-------- Information --------
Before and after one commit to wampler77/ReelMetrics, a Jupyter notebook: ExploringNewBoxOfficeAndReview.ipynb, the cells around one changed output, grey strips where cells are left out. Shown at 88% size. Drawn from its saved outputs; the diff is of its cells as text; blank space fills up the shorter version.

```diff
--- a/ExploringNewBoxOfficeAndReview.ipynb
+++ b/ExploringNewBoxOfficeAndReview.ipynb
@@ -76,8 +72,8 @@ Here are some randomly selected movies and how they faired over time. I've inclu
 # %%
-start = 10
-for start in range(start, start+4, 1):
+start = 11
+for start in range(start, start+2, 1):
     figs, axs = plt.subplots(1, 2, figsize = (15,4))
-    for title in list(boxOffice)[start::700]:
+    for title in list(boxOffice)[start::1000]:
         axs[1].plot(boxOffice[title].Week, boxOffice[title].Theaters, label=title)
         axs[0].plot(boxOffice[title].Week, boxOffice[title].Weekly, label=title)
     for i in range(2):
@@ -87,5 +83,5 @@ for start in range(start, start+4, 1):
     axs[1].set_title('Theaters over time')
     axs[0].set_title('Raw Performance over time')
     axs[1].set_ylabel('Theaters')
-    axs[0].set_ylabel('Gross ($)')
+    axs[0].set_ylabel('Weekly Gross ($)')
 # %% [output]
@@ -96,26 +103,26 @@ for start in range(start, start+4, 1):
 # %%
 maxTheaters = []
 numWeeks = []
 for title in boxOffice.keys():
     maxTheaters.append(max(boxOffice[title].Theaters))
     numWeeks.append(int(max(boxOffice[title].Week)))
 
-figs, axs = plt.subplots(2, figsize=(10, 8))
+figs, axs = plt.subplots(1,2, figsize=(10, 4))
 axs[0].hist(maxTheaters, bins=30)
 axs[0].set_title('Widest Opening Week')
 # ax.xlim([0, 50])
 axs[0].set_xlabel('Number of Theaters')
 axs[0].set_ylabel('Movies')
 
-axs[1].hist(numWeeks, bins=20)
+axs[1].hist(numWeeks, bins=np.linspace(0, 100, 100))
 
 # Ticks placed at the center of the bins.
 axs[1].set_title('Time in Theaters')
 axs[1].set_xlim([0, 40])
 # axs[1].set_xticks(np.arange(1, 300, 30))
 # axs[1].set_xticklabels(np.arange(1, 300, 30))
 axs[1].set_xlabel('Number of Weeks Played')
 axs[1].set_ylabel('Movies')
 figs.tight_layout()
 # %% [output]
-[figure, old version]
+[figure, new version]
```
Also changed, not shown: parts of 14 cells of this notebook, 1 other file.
--------
*What the exercise asks*. An exact copy of all the records above is the required answer.

*Response to this exercise*.
Before and after one commit to wampler77/ReelMetrics, a Jupyter notebook: ExploringNewBoxOfficeAndReview.ipynb, the cells around one changed output, grey strips where cells are left out. Shown at 88% size. Drawn from its saved outputs; the diff is of its cells as text; blank space fills up the shorter version.

```diff
--- a/ExploringNewBoxOfficeAndReview.ipynb
+++ b/ExploringNewBoxOfficeAndReview.ipynb
@@ -76,8 +72,8 @@ Here are some randomly selected movies and how they faired over time. I've inclu
 # %%
-start = 10
-for start in range(start, start+4, 1):
+start = 11
+for start in range(start, start+2, 1):
     figs, axs = plt.subplots(1, 2, figsize = (15,4))
-    for title in list(boxOffice)[start::700]:
+    for title in list(boxOffice)[start::1000]:
         axs[1].plot(boxOffice[title].Week, boxOffice[title].Theaters, label=title)
         axs[0].plot(boxOffice[title].Week, boxOffice[title].Weekly, label=title)
     for i in range(2):
@@ -87,5 +83,5 @@ for start in range(start, start+4, 1):
     axs[1].set_title('Theaters over time')
     axs[0].set_title('Raw Performance over time')
     axs[1].set_ylabel('Theaters')
-    axs[0].set_ylabel('Gross ($)')
+    axs[0].set_ylabel('Weekly Gross ($)')
 # %% [output]
@@ -96,26 +103,26 @@ for start in range(start, start+4, 1):
 # %%
 maxTheaters = []
 numWeeks = []
 for title in boxOffice.keys():
     maxTheaters.append(max(boxOffice[title].Theaters))
     numWeeks.append(int(max(boxOffice[title].Week)))
 
-figs, axs = plt.subplots(2, figsize=(10, 8))
+figs, axs = plt.subplots(1,2, figsize=(10, 4))
 axs[0].hist(maxTheaters, bins=30)
 axs[0].set_title('Widest Opening Week')
 # ax.xlim([0, 50])
 axs[0].set_xlabel('Number of Theaters')
 axs[0].set_ylabel('Movies')
 
-axs[1].hist(numWeeks, bins=20)
+axs[1].hist(numWeeks, bins=np.linspace(0, 100, 100))
 
 # Ticks placed at the center of the bins.
 axs[1].set_title('Time in Theaters')
 axs[1].set_xlim([0, 40])
 # axs[1].set_xticks(np.arange(1, 300, 30))
 # axs[1].set_xticklabels(np.arange(1, 300, 30))
 axs[1].set_xlabel('Number of Weeks Played')
 axs[1].set_ylabel('Movies')
 figs.tight_layout()
 # %% [output]
-[figure, old version]
+[figure, new version]
```
Also changed, not shown: parts of 14 cells of this notebook, 1 other file.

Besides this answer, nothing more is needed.